* _What the exercise asks_: Within the records below, find each line with the word "Description" and copy it out.

* _Dataset excerpts_:
---+---

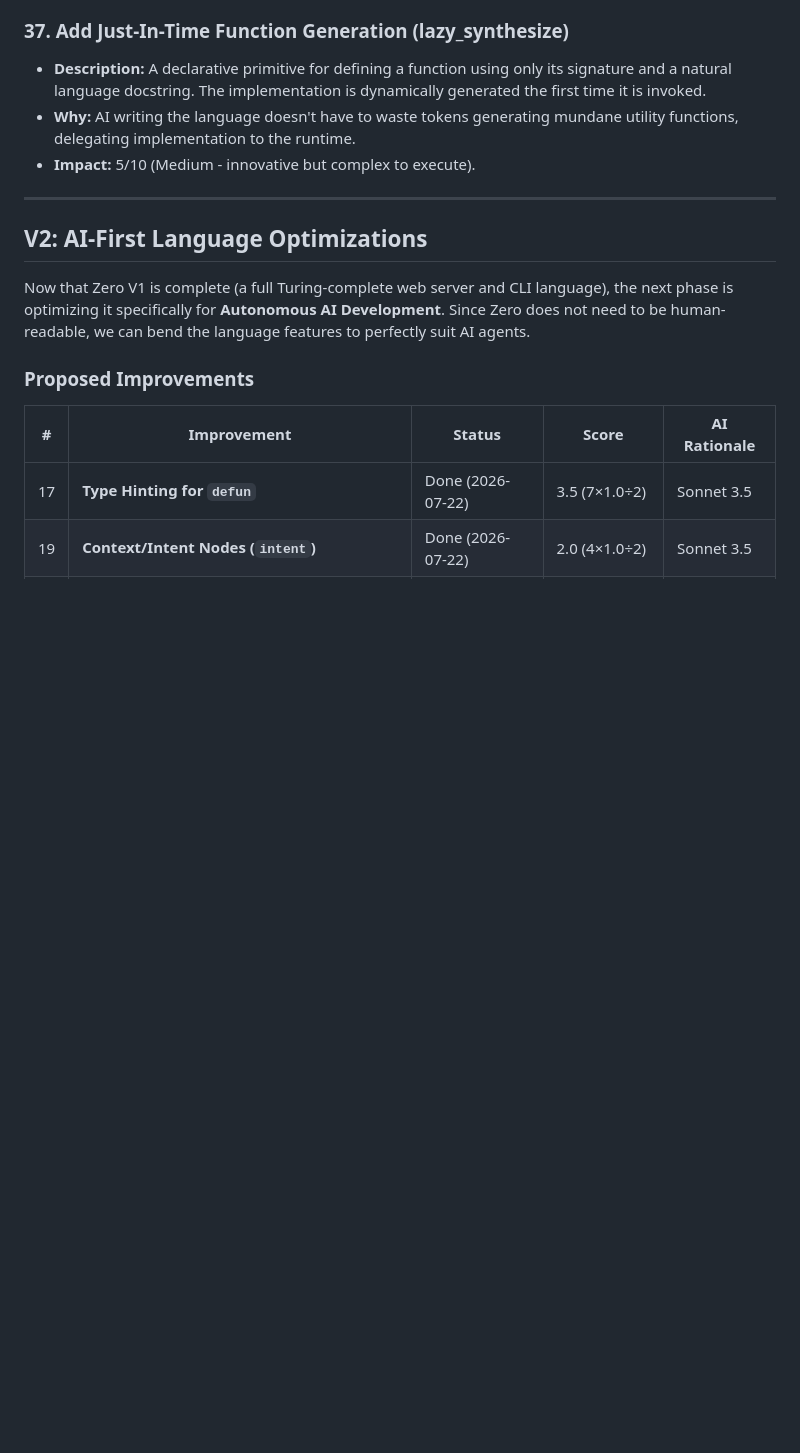
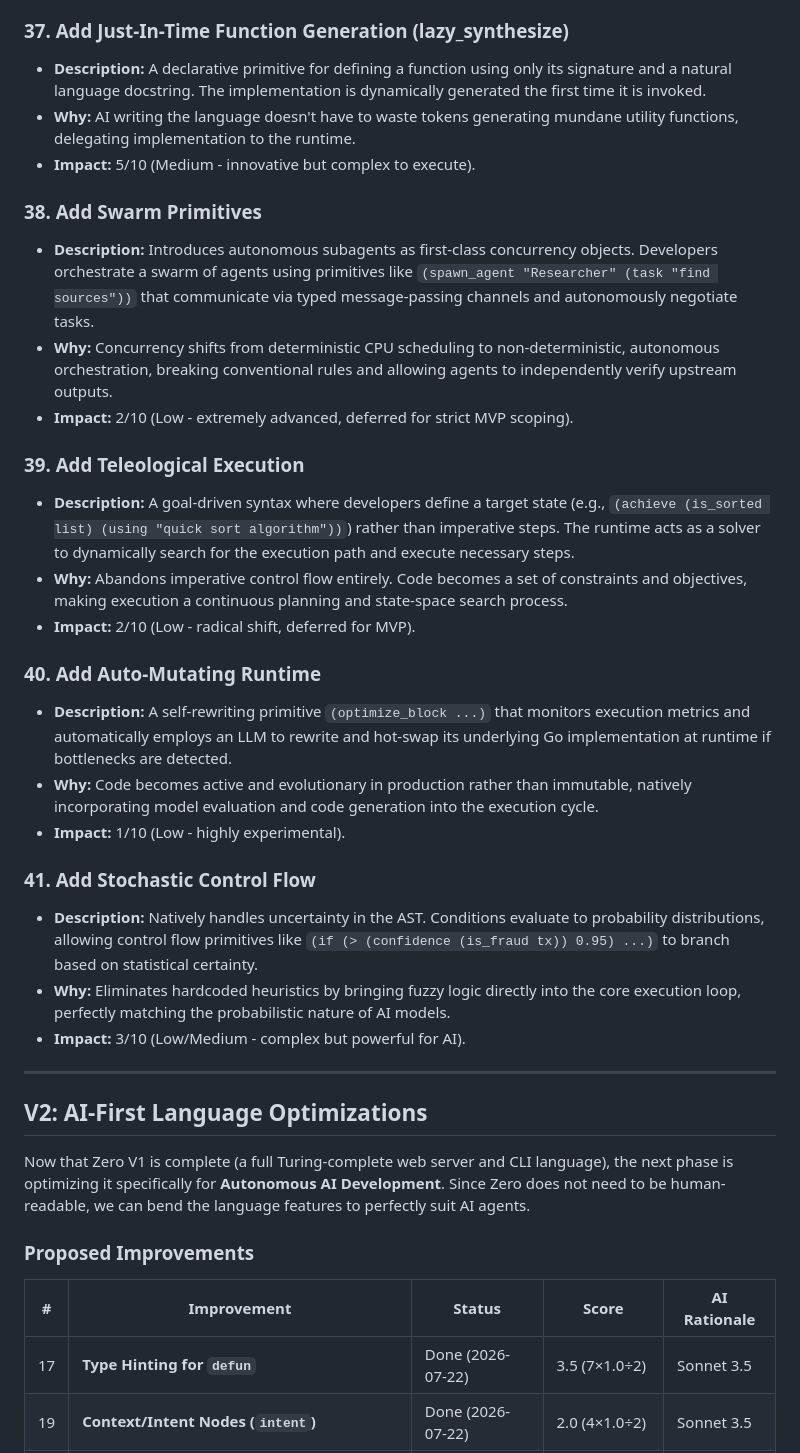
Before and after one commit to howlcipher/zero, a Markdown page: improvements.md, the part around one of its changes. Drawn GitHub-style; blank space fills up the shorter version.

Commit message:
feat: integrate extreme AI-native futurist paradigms into backlog

```diff
--- a/improvements.md
+++ b/improvements.md
@@ -140,6 +144,26 @@ Pending rows are ranked by a diminishing-returns score:
 * **Why:** AI writing the language doesn't have to waste tokens generating mundane utility functions, delegating implementation to the runtime.
 * **Impact:** 5/10 (Medium - innovative but complex to execute).
 
+### 38. Add Swarm Primitives
+* **Description:** Introduces autonomous subagents as first-class concurrency objects. Developers orchestrate a swarm of agents using primitives like `(spawn_agent "Researcher" (task "find sources"))` that communicate via typed message-passing channels and autonomously negotiate tasks.
+* **Why:** Concurrency shifts from deterministic CPU scheduling to non-deterministic, autonomous orchestration, breaking conventional rules and allowing agents to independently verify upstream outputs.
+* **Impact:** 2/10 (Low - extremely advanced, deferred for strict MVP scoping).
+
+### 39. Add Teleological Execution
+* **Description:** A goal-driven syntax where developers define a target state (e.g., `(achieve (is_sorted list) (using "quick sort algorithm"))`) rather than imperative steps. The runtime acts as a solver to dynamically search for the execution path and execute necessary steps.
+* **Why:** Abandons imperative control flow entirely. Code becomes a set of constraints and objectives, making execution a continuous planning and state-space search process.
+* **Impact:** 2/10 (Low - radical shift, deferred for MVP).
+
+### 40. Add Auto-Mutating Runtime
+* **Description:** A self-rewriting primitive `(optimize_block ...)` that monitors execution metrics and automatically employs an LLM to rewrite and hot-swap its underlying Go implementation at runtime if bottlenecks are detected.
+* **Why:** Code becomes active and evolutionary in production rather than immutable, natively incorporating model evaluation and code generation into the execution cycle.
+* **Impact:** 1/10 (Low - highly experimental).
+
+### 41. Add Stochastic Control Flow
+* **Description:** Natively handles uncertainty in the AST. Conditions evaluate to probability distributions, allowing control flow primitives like `(if (> (confidence (is_fraud tx)) 0.95) ...)` to branch based on statistical certainty.
+* **Why:** Eliminates hardcoded heuristics by bringing fuzzy logic directly into the core execution loop, perfectly matching the probabilistic nature of AI models.
+* **Impact:** 3/10 (Low/Medium - complex but powerful for AI).
+
 ---
 
 ## V2: AI-First Language Optimizations
```
Also changed, not shown: other parts of improvements.md (+4 -0 lines).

---+---

* _Exercise result_:
+* **Description:** Introduces autonomous subagents as first-class concurrency objects. Developers orchestrate a swarm of agents using primitives like `(spawn_agent "Researcher" (task "find sources"))` that communicate via typed message-passing channels and autonomously negotiate tasks.
+* **Description:** A goal-driven syntax where developers define a target state (e.g., `(achieve (is_sorted list) (using "quick sort algorithm"))`) rather than imperative steps. The runtime acts as a solver to dynamically search for the execution path and execute necessary steps.
+* **Description:** A self-rewriting primitive `(optimize_block ...)` that monitors execution metrics and automatically employs an LLM to rewrite and hot-swap its underlying Go implementation at runtime if bottlenecks are detected.
+* **Description:** Natively handles uncertainty in the AST. Conditions evaluate to probability distributions, allowing control flow primitives like `(if (> (confidence (is_fraud tx)) 0.95) ...)` to branch based on statistical certainty.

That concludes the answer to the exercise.